## MATERIAL SUPPLIED:
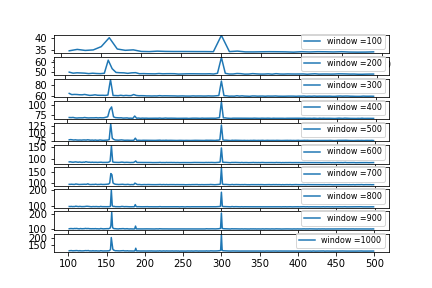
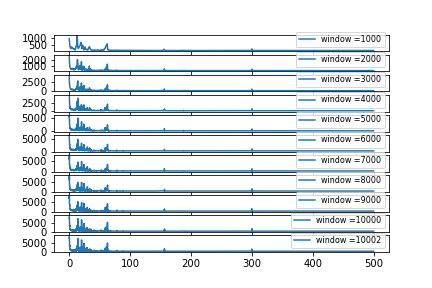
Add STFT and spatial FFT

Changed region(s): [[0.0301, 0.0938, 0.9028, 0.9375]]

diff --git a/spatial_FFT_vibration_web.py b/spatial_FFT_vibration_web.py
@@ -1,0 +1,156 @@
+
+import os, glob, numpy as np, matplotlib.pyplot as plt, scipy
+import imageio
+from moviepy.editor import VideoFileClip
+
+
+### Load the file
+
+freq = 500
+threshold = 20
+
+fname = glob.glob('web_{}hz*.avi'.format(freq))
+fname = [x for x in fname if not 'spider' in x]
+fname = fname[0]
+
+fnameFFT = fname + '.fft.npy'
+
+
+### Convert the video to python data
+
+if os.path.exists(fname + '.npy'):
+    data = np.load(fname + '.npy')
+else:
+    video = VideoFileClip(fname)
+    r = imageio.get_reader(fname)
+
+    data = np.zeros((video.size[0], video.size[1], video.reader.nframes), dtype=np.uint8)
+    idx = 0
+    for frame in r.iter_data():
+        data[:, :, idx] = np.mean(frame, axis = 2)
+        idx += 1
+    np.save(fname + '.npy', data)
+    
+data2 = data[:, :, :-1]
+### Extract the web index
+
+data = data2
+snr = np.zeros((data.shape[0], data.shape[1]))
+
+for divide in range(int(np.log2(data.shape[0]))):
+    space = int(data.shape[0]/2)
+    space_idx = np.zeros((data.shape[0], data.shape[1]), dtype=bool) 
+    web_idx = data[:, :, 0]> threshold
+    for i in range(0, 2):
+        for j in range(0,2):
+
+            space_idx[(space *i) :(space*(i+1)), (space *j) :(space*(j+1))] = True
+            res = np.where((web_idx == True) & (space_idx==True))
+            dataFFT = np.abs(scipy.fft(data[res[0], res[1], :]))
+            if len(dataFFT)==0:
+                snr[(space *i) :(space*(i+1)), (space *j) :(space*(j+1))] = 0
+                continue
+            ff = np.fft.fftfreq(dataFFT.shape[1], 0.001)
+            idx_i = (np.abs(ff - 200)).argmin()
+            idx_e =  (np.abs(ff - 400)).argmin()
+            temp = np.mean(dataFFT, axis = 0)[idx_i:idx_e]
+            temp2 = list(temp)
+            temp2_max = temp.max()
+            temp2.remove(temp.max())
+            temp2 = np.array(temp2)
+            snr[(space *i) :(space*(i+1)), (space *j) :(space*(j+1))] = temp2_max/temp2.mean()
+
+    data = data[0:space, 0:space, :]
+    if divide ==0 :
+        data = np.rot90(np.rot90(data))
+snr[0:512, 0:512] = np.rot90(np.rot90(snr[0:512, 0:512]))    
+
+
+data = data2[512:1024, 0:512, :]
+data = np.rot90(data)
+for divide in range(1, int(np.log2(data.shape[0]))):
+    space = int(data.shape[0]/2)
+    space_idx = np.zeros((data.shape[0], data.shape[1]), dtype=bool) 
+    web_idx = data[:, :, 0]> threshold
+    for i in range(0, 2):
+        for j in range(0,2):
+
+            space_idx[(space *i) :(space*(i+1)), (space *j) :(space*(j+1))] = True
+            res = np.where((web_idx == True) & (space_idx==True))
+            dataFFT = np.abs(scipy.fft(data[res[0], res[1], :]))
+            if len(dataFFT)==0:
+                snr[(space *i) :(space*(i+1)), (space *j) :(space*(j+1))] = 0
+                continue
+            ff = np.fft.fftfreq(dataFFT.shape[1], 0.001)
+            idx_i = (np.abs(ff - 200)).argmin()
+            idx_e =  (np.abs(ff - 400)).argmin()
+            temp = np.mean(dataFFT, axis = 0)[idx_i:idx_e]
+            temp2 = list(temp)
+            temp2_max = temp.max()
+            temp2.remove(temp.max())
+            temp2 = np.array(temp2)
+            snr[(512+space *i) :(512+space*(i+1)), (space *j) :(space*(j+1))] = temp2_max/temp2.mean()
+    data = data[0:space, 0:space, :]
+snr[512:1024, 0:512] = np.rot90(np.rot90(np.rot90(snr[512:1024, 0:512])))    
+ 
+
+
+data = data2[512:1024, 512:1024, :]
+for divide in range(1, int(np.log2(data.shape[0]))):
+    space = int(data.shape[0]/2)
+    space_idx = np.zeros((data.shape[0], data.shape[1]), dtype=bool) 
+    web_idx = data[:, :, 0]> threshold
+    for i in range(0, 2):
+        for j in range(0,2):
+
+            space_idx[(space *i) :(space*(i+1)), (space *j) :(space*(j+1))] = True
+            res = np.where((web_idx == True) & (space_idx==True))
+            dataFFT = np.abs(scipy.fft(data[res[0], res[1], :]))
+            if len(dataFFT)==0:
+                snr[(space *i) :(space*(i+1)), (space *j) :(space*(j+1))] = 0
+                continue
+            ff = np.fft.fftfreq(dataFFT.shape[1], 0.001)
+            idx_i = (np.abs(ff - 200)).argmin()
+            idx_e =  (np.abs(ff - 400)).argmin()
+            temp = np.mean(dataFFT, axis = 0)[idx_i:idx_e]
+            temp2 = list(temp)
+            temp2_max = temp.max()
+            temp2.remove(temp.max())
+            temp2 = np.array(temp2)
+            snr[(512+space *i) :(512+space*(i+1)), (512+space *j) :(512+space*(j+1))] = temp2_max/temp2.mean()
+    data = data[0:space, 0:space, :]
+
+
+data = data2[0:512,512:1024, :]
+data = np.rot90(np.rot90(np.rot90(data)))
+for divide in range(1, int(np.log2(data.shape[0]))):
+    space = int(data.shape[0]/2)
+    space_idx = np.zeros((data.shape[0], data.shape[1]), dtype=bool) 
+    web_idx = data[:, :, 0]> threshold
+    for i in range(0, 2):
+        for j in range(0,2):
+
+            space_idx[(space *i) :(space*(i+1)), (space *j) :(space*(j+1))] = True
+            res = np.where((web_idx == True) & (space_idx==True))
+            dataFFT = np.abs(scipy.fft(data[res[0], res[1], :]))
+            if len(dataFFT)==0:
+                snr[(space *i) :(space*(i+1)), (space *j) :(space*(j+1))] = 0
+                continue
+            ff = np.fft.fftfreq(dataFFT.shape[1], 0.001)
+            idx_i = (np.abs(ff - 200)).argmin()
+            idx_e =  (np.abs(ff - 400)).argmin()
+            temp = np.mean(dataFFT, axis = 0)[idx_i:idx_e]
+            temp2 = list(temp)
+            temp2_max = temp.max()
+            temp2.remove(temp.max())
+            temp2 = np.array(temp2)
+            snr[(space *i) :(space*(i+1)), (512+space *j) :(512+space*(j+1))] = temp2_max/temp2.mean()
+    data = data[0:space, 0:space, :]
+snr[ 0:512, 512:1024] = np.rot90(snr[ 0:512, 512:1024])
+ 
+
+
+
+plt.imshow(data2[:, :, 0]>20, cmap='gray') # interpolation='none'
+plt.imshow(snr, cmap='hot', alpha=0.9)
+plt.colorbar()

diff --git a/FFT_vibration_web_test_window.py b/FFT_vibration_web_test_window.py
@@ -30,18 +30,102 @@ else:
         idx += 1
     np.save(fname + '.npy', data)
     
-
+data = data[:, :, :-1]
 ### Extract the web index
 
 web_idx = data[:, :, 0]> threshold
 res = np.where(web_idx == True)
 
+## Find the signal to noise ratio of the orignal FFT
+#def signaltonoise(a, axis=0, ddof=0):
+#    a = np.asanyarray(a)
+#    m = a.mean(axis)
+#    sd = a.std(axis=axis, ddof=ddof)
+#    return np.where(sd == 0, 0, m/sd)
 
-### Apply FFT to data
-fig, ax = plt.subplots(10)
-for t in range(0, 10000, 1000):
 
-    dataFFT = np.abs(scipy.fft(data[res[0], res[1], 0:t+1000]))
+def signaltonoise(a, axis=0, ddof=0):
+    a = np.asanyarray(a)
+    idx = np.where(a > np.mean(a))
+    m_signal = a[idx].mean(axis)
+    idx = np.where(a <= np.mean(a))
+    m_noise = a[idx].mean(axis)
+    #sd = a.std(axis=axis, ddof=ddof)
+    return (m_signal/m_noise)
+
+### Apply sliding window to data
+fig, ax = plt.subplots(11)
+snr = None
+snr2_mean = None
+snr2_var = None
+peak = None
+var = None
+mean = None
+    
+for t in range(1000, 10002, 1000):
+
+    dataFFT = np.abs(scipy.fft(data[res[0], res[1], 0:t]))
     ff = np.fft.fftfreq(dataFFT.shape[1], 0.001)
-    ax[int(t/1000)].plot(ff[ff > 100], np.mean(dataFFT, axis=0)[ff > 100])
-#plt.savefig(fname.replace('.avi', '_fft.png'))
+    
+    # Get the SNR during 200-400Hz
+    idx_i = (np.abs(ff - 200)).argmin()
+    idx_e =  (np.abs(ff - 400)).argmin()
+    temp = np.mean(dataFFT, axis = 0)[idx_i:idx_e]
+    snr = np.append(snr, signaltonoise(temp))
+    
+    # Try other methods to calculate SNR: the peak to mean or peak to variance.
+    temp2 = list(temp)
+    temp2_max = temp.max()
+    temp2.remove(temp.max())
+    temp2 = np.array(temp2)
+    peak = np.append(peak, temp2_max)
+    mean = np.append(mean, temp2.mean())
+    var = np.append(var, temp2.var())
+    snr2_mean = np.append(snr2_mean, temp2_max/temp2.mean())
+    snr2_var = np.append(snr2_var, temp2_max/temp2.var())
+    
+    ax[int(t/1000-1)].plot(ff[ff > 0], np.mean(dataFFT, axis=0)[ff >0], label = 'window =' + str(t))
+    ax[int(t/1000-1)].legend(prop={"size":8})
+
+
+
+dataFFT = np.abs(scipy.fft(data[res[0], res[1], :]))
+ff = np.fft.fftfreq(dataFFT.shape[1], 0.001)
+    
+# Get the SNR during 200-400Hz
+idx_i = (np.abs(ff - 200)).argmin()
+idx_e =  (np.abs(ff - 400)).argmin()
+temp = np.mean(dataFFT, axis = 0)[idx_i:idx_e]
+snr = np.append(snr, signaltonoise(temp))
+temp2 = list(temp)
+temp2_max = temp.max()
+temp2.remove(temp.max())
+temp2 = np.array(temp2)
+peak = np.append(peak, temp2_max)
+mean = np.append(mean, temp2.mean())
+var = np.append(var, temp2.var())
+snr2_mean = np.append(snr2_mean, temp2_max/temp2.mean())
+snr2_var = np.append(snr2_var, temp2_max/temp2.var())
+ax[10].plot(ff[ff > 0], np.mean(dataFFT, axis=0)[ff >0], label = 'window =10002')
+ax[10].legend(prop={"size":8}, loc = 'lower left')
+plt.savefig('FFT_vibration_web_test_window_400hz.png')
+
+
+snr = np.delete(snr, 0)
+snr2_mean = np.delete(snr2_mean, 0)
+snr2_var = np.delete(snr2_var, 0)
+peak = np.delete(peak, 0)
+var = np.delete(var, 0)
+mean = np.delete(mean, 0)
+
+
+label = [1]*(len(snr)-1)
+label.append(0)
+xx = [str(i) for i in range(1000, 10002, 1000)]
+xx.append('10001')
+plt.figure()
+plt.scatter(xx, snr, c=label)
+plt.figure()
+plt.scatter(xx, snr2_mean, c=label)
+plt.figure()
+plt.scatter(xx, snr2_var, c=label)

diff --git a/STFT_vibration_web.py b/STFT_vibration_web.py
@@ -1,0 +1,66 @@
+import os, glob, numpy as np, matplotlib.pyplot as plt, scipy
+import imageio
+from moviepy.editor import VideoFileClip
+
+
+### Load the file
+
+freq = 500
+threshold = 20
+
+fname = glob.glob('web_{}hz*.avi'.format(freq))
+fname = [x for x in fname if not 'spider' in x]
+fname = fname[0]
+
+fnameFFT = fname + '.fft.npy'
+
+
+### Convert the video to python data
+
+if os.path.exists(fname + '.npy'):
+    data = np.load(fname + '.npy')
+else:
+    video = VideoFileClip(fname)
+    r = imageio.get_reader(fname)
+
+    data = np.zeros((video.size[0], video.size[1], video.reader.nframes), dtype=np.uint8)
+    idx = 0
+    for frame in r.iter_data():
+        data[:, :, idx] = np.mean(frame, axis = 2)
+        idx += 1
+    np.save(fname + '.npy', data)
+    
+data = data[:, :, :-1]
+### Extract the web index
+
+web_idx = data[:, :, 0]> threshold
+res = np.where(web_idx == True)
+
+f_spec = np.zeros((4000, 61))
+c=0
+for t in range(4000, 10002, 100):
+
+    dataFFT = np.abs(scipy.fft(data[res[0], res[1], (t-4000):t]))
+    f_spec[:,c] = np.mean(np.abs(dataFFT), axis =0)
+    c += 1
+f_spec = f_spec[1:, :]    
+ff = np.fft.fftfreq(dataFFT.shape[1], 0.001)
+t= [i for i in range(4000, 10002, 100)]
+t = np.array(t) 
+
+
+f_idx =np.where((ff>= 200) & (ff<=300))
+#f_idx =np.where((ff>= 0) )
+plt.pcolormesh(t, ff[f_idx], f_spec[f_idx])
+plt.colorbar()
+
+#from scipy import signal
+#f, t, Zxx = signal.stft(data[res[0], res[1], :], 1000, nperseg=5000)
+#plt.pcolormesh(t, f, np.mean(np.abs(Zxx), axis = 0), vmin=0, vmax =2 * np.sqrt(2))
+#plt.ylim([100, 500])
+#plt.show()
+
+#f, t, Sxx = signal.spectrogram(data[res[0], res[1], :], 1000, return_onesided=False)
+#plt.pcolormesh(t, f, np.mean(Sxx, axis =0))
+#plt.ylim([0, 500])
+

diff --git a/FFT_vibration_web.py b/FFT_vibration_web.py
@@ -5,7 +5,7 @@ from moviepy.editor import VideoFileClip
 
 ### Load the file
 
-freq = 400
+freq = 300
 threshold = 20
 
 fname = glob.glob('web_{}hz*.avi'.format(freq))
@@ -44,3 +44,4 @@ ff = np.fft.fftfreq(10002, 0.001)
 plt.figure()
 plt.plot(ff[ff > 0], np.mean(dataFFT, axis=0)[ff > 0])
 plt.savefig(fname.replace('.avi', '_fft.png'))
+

## WHAT NEEDS TO BE DONE:
Lines that hold "diff" are the ones to copy, so pick each out from the data.

## RESPONSE TO THIS TASK:
diff --git a/spatial_FFT_vibration_web.py b/spatial_FFT_vibration_web.py
diff --git a/FFT_vibration_web_test_window.py b/FFT_vibration_web_test_window.py
diff --git a/STFT_vibration_web.py b/STFT_vibration_web.py
diff --git a/FFT_vibration_web.py b/FFT_vibration_web.py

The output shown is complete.